Brittany Norley, Carlie Donnelly, Ryan King and Sam Chaffee enjoy the Glen Innes youth booth.


Billed as a place for the town's young to help blow off steam, the $300,000 centre was devised in the aftermath of a series of 2018 youth suicides and self-harm incidents in Glen Innes. But it was never intended as a trauma centre.

Instead it's simply a place where kids can be kids.

Brittany Norley, Carlie Donnelly, Ryan King and Sam Chaffee.

Brittany Norley, Carlie Donnelly, Ryan King and Sam Chaffee.

And the idea has been a popular one, at least with its target audience.

"We've gone from only having a few youth attend to now we get 30 most days," said youth worker Carli; she says between air conditioning, her baking and other blatant bribes they keep coming back.

"It gives them an opportunity to hang out with their friends and have some adult influence, adult supervision if their parents might not be home."

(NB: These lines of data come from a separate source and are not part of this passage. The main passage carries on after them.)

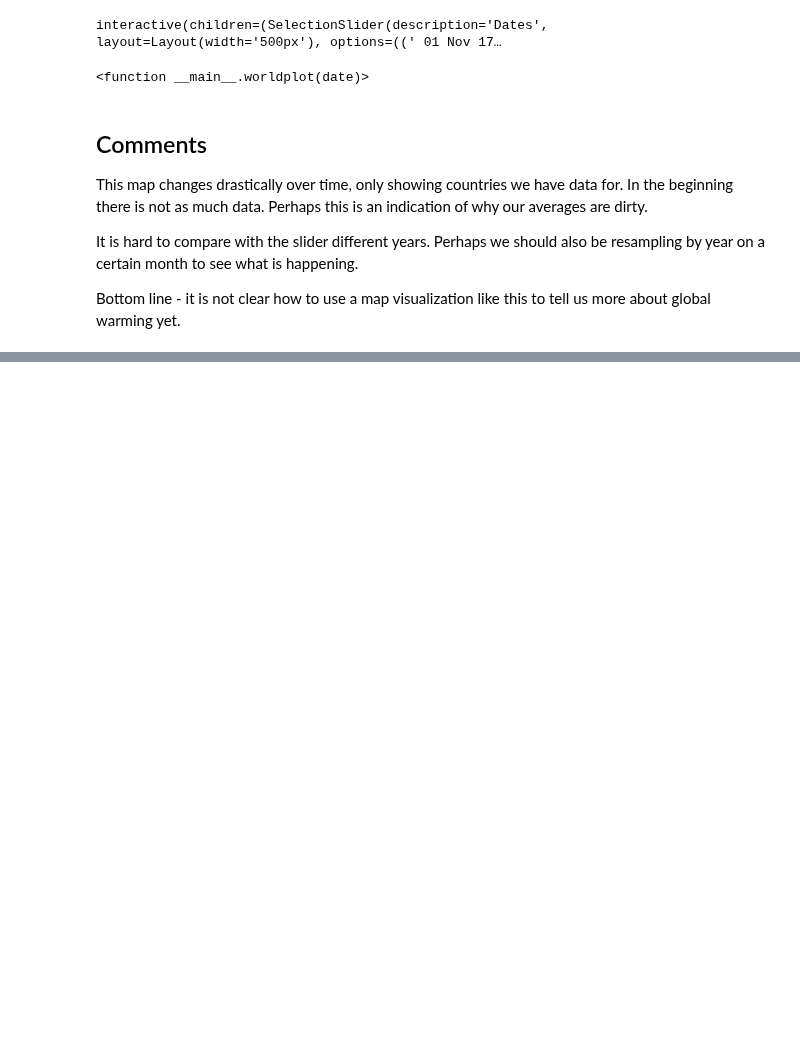
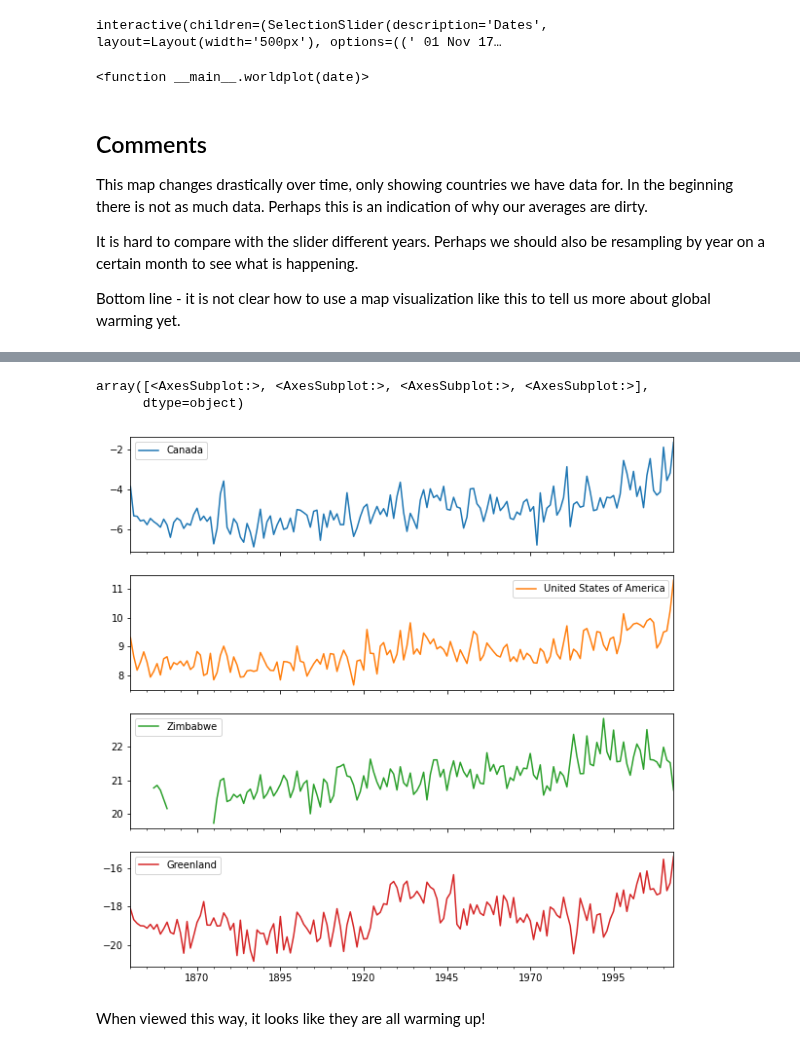
Before and after one commit to mblackstock/ds1-analytics, a Jupyter notebook: projects/Global_Warming.ipynb, the cells around one changed output, grey strips where cells are left out. Saved outputs shown, nothing was run; the diff lists cells and outputs as text; code cells hidden in the pictures; blank space fills up the shorter version.

```diff
--- a/projects/Global_Warming.ipynb
+++ b/projects/Global_Warming.ipynb
@@ -357,0 +364,8 @@ Interesting to see the average temperature of countries.  It appears colder coun
+# %%
+df.plot(figsize=(10,10), subplots=True)
+# %% [output]
+array([<AxesSubplot:>, <AxesSubplot:>, <AxesSubplot:>, <AxesSubplot:>],
+      dtype=object)
+[figure, added]
+# %% [markdown]
+When viewed this way, it looks like they are all warming up!
```
Also changed, not shown: parts of 2 cells of this notebook.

Lucas Holt, 13, has seen the centre grow up. He said he was surprised to see the place grow so quickly in just six months.

But he knew exactly which people have made it a success: Carli and her volunteer helpers.

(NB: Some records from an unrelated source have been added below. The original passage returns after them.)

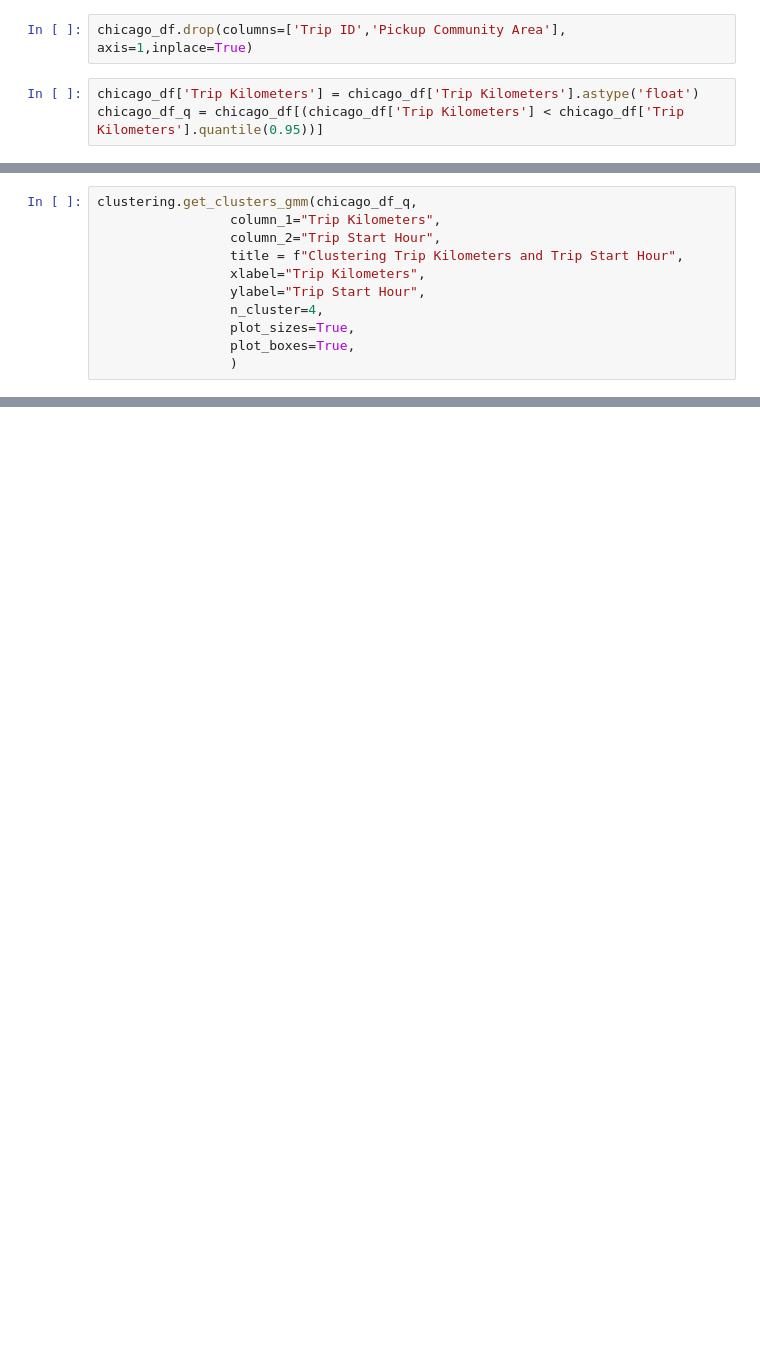
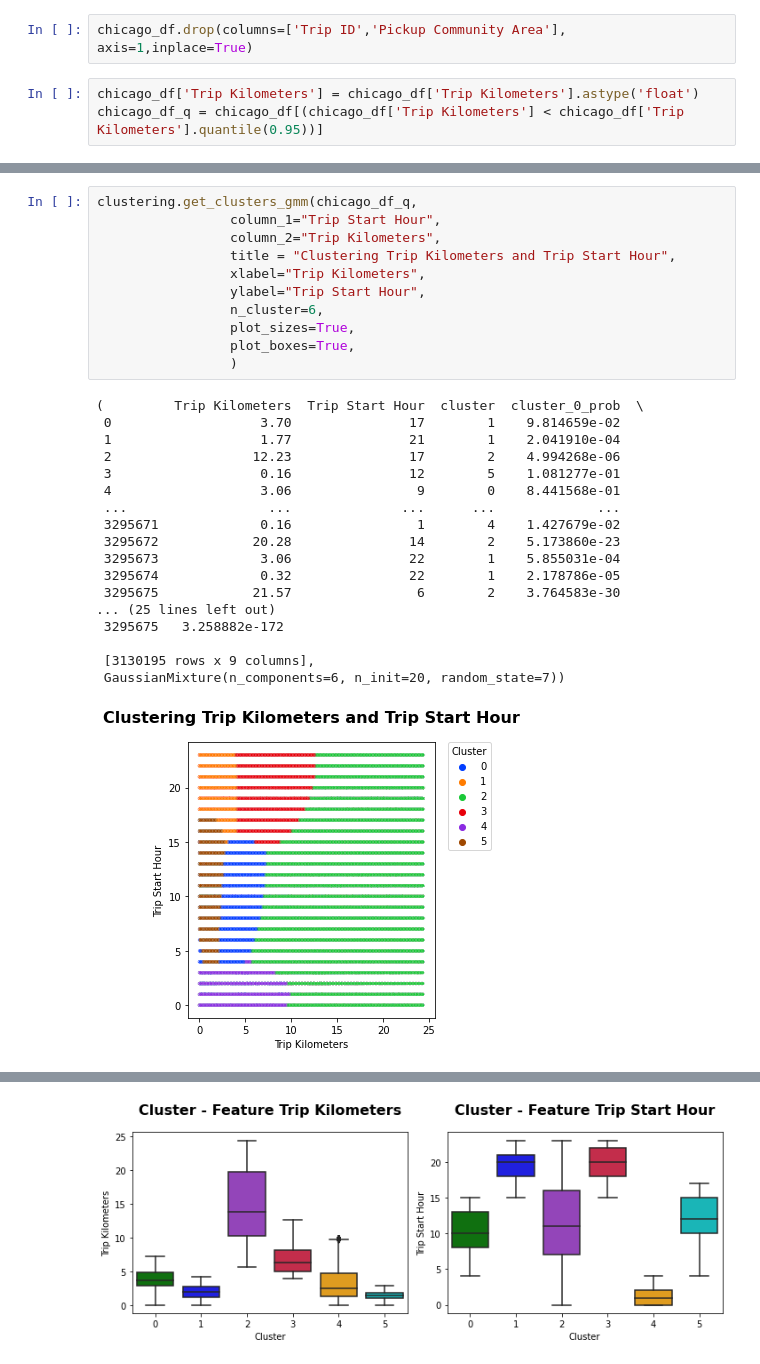
Before and after one commit to SepehrRad/aaa21, a Jupyter notebook: notebooks/clustering.ipynb, the cells around one changed output, grey strips where cells are left out. Cells and saved outputs as stored; diff of their text form; blank space fills up the shorter version.

Commit message:
Run clustering notebook + minor bugfixes

```diff
--- a/notebooks/clustering.ipynb
+++ b/notebooks/clustering.ipynb
@@ -20,11 +29,30 @@ clustering.get_silhouette_score(chicago_df_q , "Trip Start Hour","Trip Kilometer
 # %%
 clustering.get_clusters_gmm(chicago_df_q,
-                 column_1="Trip Kilometers",
-                 column_2="Trip Start Hour",
-                 title = f"Clustering Trip Kilometers and Trip Start Hour",
+                 column_1="Trip Start Hour",
+                 column_2="Trip Kilometers",
+                 title = "Clustering Trip Kilometers and Trip Start Hour",
                  xlabel="Trip Kilometers",
                  ylabel="Trip Start Hour",
-                 n_cluster=4,
+                 n_cluster=6,
                  plot_sizes=True,
                  plot_boxes=True,
                  )
+# %% [output]
+(         Trip Kilometers  Trip Start Hour  cluster  cluster_0_prob  \
+ 0                   3.70               17        1    9.814659e-02
+ 1                   1.77               21        1    2.041910e-04
+ 2                  12.23               17        2    4.994268e-06
+ 3                   0.16               12        5    1.081277e-01
+ 4                   3.06                9        0    8.441568e-01
+ ...                  ...              ...      ...             ...
+ 3295671             0.16                1        4    1.427679e-02
+ 3295672            20.28               14        2    5.173860e-23
+ 3295673             3.06               22        1    5.855031e-04
+ 3295674             0.32               22        1    2.178786e-05
+ 3295675            21.57                6        2    3.764583e-30
+... (25 lines left out)
+ 3295675   3.258882e-172
+
+ [3130195 rows x 9 columns],
+ GaussianMixture(n_components=6, n_init=20, random_state=7))
+[figure, added]
@@ -31 +60,2 @@ clustering.get_clusters_gmm(chicago_df_q,
+[figure, added]
 # %%
```
Also changed, not shown: parts of 5 cells of this notebook, 1 other file.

The young Glen Innes boy said he even recommends the centre to other people his age.

Brittany Norley has been coming to the Youth Booth since day one.

"It's like a safe place. It's supposed to be quiet," she joked - that's a write-off. But she still keeps coming back.

Carli said the centre is a place for everyone.

"I don't know everybody's background," she said.

"They don't come in and say this is who I am and this is what my circumstances are.

"They come in and there's no judgement. We just treat them all the same."

The rules are clear and pretty lenient. No drugs, no alcohol, no bullying or harassment, show respect, don't swear, pay for equipment if you damage it and no graffiti.

Outside that there's only a limited amount of structured activities; mostly it's up to the individual.

The kids often head down to King's gym, and PCYC has runs activities out of the Youth Booth. They had a swimming pool day once.

Moree mental health offers a one-monthly activity afternoon, and the centre works hard to make sure the kids know they have someone to talk to if they need it.

And three volunteers help keep an eye out and sometimes act as mentors to the town's youth - and they're always looking for more.

But outside that - organised chaos.

"We're still finding our feet, we're still thinking of ways to improve and we're still getting ideas," Carli said.

"Every month that goes by we getting new ideas and we get more feedback.

"I think it's just going to continue to go up from here."

She's just weeks away from having her own child, and will take paternity leave.

But the centre is worth keeping going, she said.

"The youth love it and they're getting positive attitudes out of it."